Mass media can save lives by presenting non-suicide alternatives to crises, the group says. This phenomenon is known as the “Papageno Effect,” named after a lovelorn character from the Mozart opera “The Magic Flute,” who contemplates suicide until others offer him hope. For instance, after Logic’s 2017 VMA performance of his song “1-800-273-8255,” titled after the National Suicide Prevention Lifeline, the Lifeline received the second-highest call volume in its history.
Music, which resonates with everyone in individual ways, is a powerful tool for the Papageno Effect — and one that can use contagious hope to improve the lives of at-risk people and populations, the group says.
The three-year-old Sounds of Saving believes “that authentic human connection lies at the core of confronting mental illness. While social media can be a valuable tool for connection and we use it to share our content, we also recognize that it can have harmful effects on mental health in a variety of ways.”
Founder Nick Greto wrote that in late 2016, he attended an event for a suicide-focused nonprofit that a friend of a friend has founded after losing his brother.
“I didn’t expect to be majorly affected. But after recalling my Uncle Mike taking his own life, and the numerous friends that I lost to drug overdoses over the years, I knew I had to do something,” he said.
“For me, music had always been the thing. The thing that picked me up when I was low,” Greto said. “The thing that made me feel less alone. THE THING. But how could I use music to raise awareness and prevent suicides?
“It immediately hit me that everyone I know who loves or plays music says the same thing: ‘Without music, I don’t know where I would be.’ And on the spot, Sounds of Saving was created.”
In April, the group posted on Instagram:
“Staying home does not always mean staying safe. For those affected by domestic violence and abuse, home is the most dangerous place to be. Now, in the midst of the pandemic, it is also the only place to be.
“The conditions to contain the virus — confinement, isolation from friends and family, and strict adherence to rules — are some of the very tools that abusers use to control, manipulate, and intimidate.
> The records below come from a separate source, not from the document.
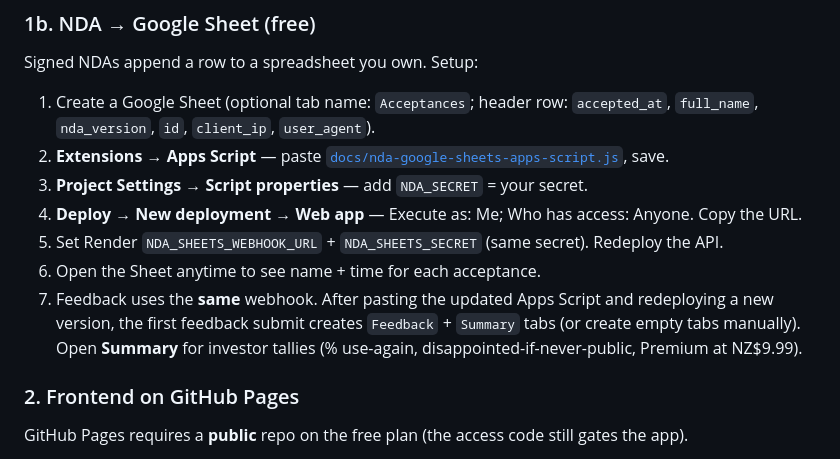
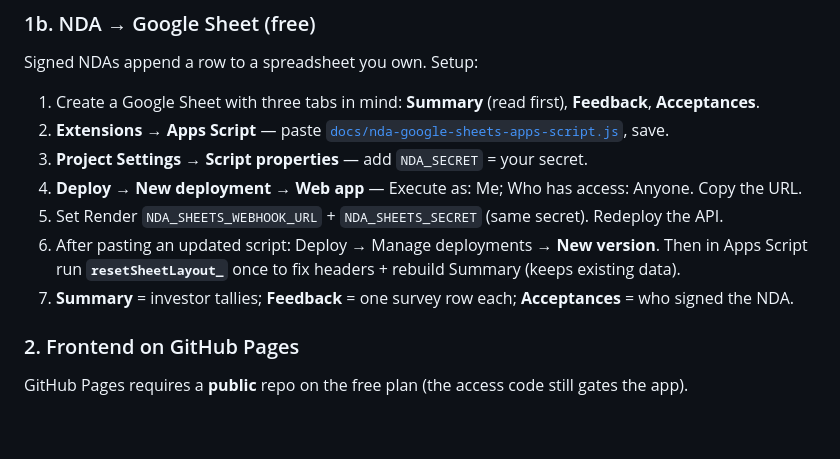
Before and after one commit to JohnnyBravo55/woolworths-meal-agent, a Markdown page: README.md, the part around the change. GitHub-like rendering; blank space fills up the shorter version.

Commit message:
Document human-readable Sheet tabs and resetSheetLayout_ cleanup.
Co-authored-by: Cursor <cursoragent@cursor.com>

```diff
--- a/README.md
+++ b/README.md
@@ -158,13 +158,13 @@ Share a public webpage + access code **`usertest1`**. The free Render API may sl
 
 Signed NDAs append a row to a spreadsheet you own. Setup:
 
-1. Create a Google Sheet (optional tab name: `Acceptances`; header row: `accepted_at`, `full_name`, `nda_version`, `id`, `client_ip`, `user_agent`).
+1. Create a Google Sheet with three tabs in mind: **Summary** (read first), **Feedback**, **Acceptances**.
 2. **Extensions → Apps Script** — paste [`docs/nda-google-sheets-apps-script.js`](docs/nda-google-sheets-apps-script.js), save.
 3. **Project Settings → Script properties** — add `NDA_SECRET` = your secret.
 4. **Deploy → New deployment → Web app** — Execute as: Me; Who has access: Anyone. Copy the URL.
 5. Set Render `NDA_SHEETS_WEBHOOK_URL` + `NDA_SHEETS_SECRET` (same secret). Redeploy the API.
-6. Open the Sheet anytime to see name + time for each acceptance.
-7. Feedback uses the **same** webhook. After pasting the updated Apps Script and redeploying a new version, the first feedback submit creates `Feedback` + `Summary` tabs (or create empty tabs manually). Open **Summary** for investor tallies (% use-again, disappointed-if-never-public, Premium at NZ$9.99).
+6. After pasting an updated script: Deploy → Manage deployments → **New version**. Then in Apps Script run **`resetSheetLayout_`** once to fix headers + rebuild Summary (keeps existing data).
+7. **Summary** = investor tallies; **Feedback** = one survey row each; **Acceptances** = who signed the NDA.
 
 ### 2. Frontend on GitHub Pages
 
```
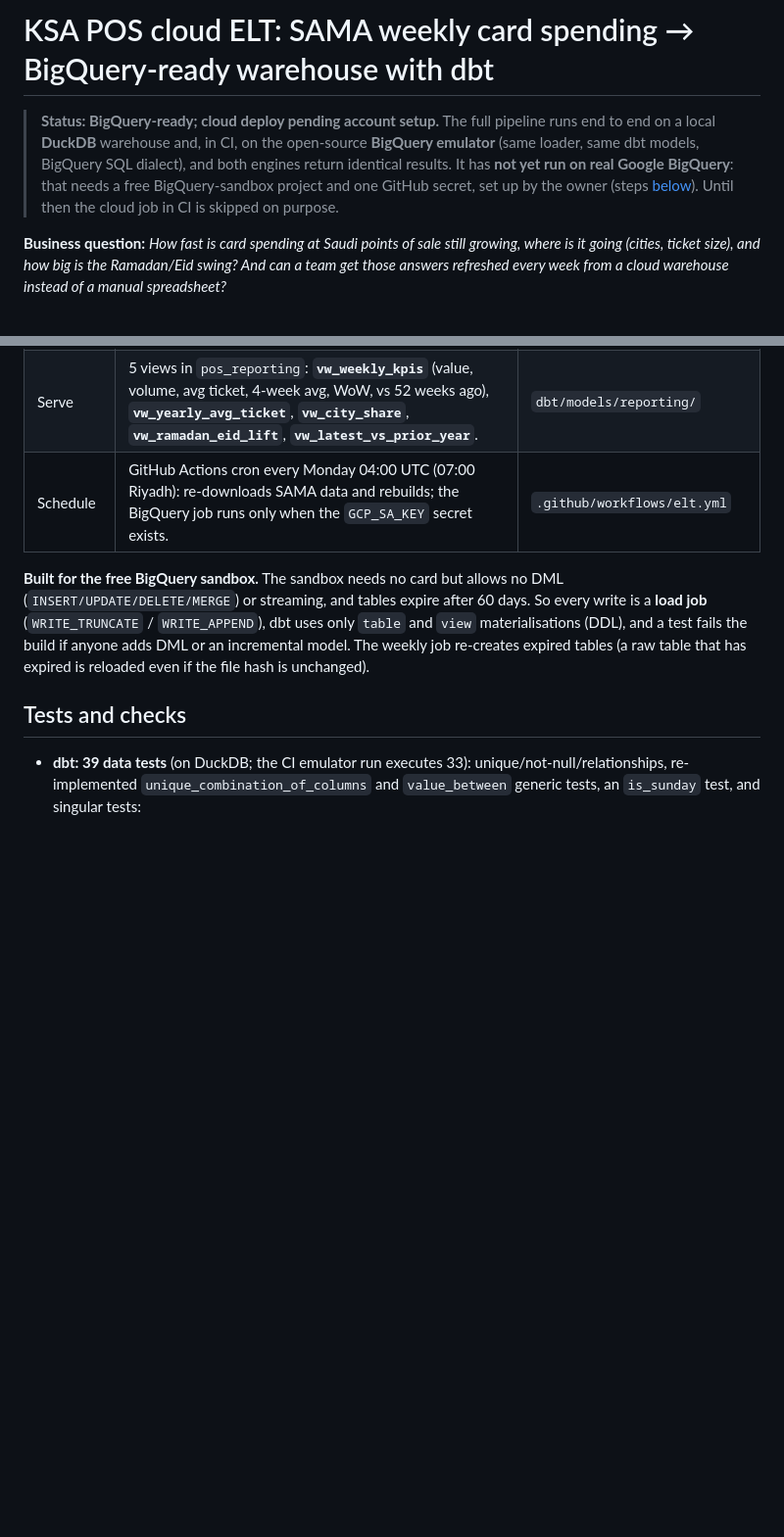
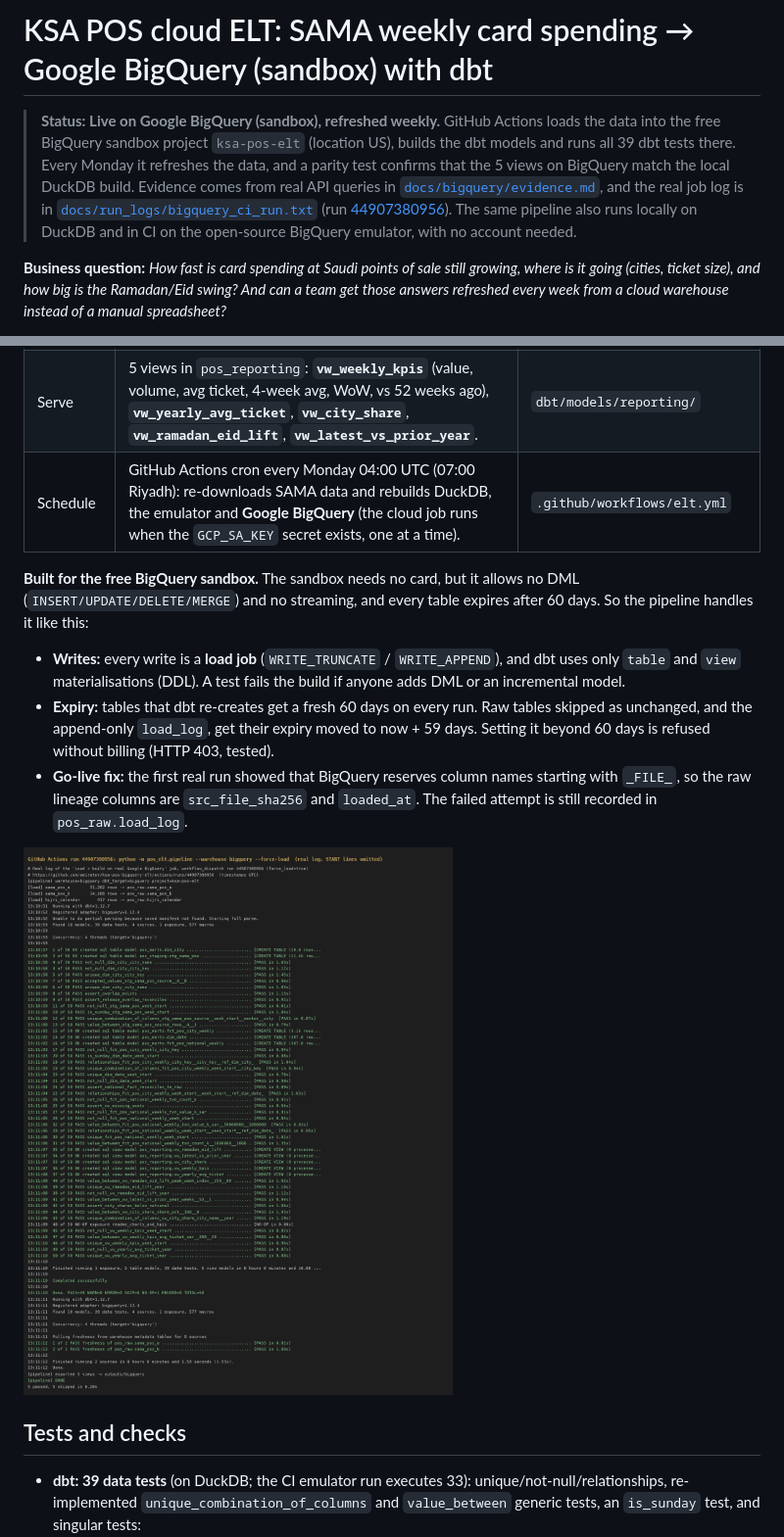
Before and after one commit to amirator/ksa-pos-bigquery-elt, a Markdown page: README.md, 2 parts joined by grey strips. Shown at 98% size. Rendered like a GitHub page; pictures changed too: docs/img/bigquery_ci_run.png; blank space fills up the shorter version.

Commit message:
Live on Google BigQuery (sandbox): README status, real BigQuery evidence + job log, cloud-job concurrency guard

```diff
--- a/README.md
+++ b/README.md
@@ -1,6 +1,6 @@
-# KSA POS cloud ELT: SAMA weekly card spending → BigQuery-ready warehouse with dbt
+# KSA POS cloud ELT: SAMA weekly card spending → Google BigQuery (sandbox) with dbt
 
-> **Status: BigQuery-ready; cloud deploy pending account setup.** The full pipeline runs end to end on a local **DuckDB** warehouse and, in CI, on the open-source **BigQuery emulator** (same loader, same dbt models, BigQuery SQL dialect), and both engines return identical results. It has **not yet run on real Google BigQuery**: that needs a free BigQuery-sandbox project and one GitHub secret, set up by the owner (steps [below](#go-live-on-bigquery-free-sandbox-no-card)). Until then the cloud job in CI is skipped on purpose.
+> **Status: Live on Google BigQuery (sandbox), refreshed weekly.** GitHub Actions loads the data into the free BigQuery sandbox project `ksa-pos-elt` (location US), builds the dbt models and runs all 39 dbt tests there. Every Monday it refreshes the data, and a parity test confirms that the 5 views on BigQuery match the local DuckDB build. Evidence comes from real API queries in [`docs/bigquery/evidence.md`](docs/bigquery/evidence.md), and the real job log is in [`docs/run_logs/bigquery_ci_run.txt`](docs/run_logs/bigquery_ci_run.txt) (run [44907380956](https://github.com/amirator/ksa-pos-bigquery-elt/actions/runs/44907380956)). The same pipeline also runs locally on DuckDB and in CI on the open-source BigQuery emulator, with no account needed.
 
 **Business question:** *How fast is card spending at Saudi points of sale still growing, where is it going (cities, ticket size), and how big is the Ramadan/Eid swing? And can a team get those answers refreshed every week from a cloud warehouse instead of a manual spreadsheet?*
 
@@ -45,9 +45,14 @@ KAPSARC public API ──► Python loader ──────────► raw
 | Load | One **warehouse adapter** (`DuckDBWarehouse` / `BigQueryWarehouse`) chosen by the `WAREHOUSE` env var. Unchanged files are skipped by hash; every attempt, including failures, is appended to `pos_raw.load_log`; a failed source does not stop the others but fails the run. Builds a Hijri (Umm al-Qura) week calendar with Ramadan/Eid flags. | `src/pos_elt/warehouse.py`, `load.py`, `calendar.py` |
 | Transform | dbt project with three targets (`duckdb`, `bq_emulator`, `bigquery`). Portable SQL; the few dialect differences (day-of-week, date arithmetic) are adapter-dispatched macros. | `dbt/` |
 | Serve | 5 views in `pos_reporting`: **`vw_weekly_kpis`** (value, volume, avg ticket, 4-week avg, WoW, vs 52 weeks ago), **`vw_yearly_avg_ticket`**, **`vw_city_share`**, **`vw_ramadan_eid_lift`**, **`vw_latest_vs_prior_year`**. | `dbt/models/reporting/` |
-| Schedule | GitHub Actions cron every Monday 04:00 UTC (07:00 Riyadh): re-downloads SAMA data and rebuilds; the BigQuery job runs only when the `GCP_SA_KEY` secret exists. | `.github/workflows/elt.yml` |
+| Schedule | GitHub Actions cron every Monday 04:00 UTC (07:00 Riyadh): re-downloads SAMA data and rebuilds DuckDB, the emulator and **Google BigQuery** (the cloud job runs when the `GCP_SA_KEY` secret exists, one at a time). | `.github/workflows/elt.yml` |
 
-**Built for the free BigQuery sandbox.** The sandbox needs no card but allows no DML (`INSERT/UPDATE/DELETE/MERGE`) or streaming, and tables expire after 60 days. So every write is a **load job** (`WRITE_TRUNCATE` / `WRITE_APPEND`), dbt uses only `table` and `view` materialisations (DDL), and a test fails the build if anyone adds DML or an incremental model. The weekly job re-creates expired tables (a raw table that has expired is reloaded even if the file hash is unchanged).
+**Built for the free BigQuery sandbox.** The sandbox needs no card, but it allows no DML (`INSERT/UPDATE/DELETE/MERGE`) and no streaming, and every table expires after 60 days. So the pipeline handles it like this:
+- **Writes:** every write is a **load job** (`WRITE_TRUNCATE` / `WRITE_APPEND`), and dbt uses only `table` and `view` materialisations (DDL). A test fails the build if anyone adds DML or an incremental model.
+- **Expiry:** tables that dbt re-creates get a fresh 60 days on every run. Raw tables skipped as unchanged, and the append-only `load_log`, get their expiry moved to now + 59 days. Setting it beyond 60 days is refused without billing (HTTP 403, tested).
+- **Go-live fix:** the first real run showed that BigQuery reserves column names starting with `_FILE_`, so the raw lineage columns are `src_file_sha256` and `loaded_at`. The failed attempt is still recorded in `pos_raw.load_log`.
+
+![BigQuery job log](docs/img/bigquery_ci_run.png)
 
 ## Tests and checks
 
```
Also changed, not shown: other parts of README.md (+13 -12 lines), PROJECT_BLURB.md (+3 -2 lines), docs/bigquery/evidence.md (+8 -8 lines), docs/img/bigquery_evidence.png (added), 3 other files.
Combined with current financial, emotional, and psychological stressors, the risk for violence and abuse in the home has surged.
“Shelter in Place has shattered support networks and forced victims into close quarters with abusers 24/7, making it extremely difficult to get help or escape,” the post said. “At the same time, hotlines, safe houses, and other resources are overwhelmed and underfunded at a time when demand has never been higher.”
The music and fashion star Rihanna stepped up to help address this crisis by co-funding a $4.2 million grant to the Mayor’s Fund for Los Angeles that will provide shelter, meals, and counseling for victims of domestic abuse during the lockdown.
Among Danielsen’s upcoming gigs are:
- Saturday, Oct. 10: Stone Cliff Winery, Dubuque.
- 11: Tycoga Vineyard & Winery, DeWitt.
- 14: The Grape Escape, Galena.
- 18: Highway 20 Brewery, Elizabeth, Ill.
- 22: Harrington’s Pub, Bettendorf.
- 23: The Pub, Milan.
- 24: Galena Brewing Company, Moline.
To see where Danielsen will be playing in the next two months, visit https://jordandanielsenmusic.com/calendar. If other musicians are interested in performing to help Sounds of Saving, contact Pirchesky at firstname.lastname@example.org.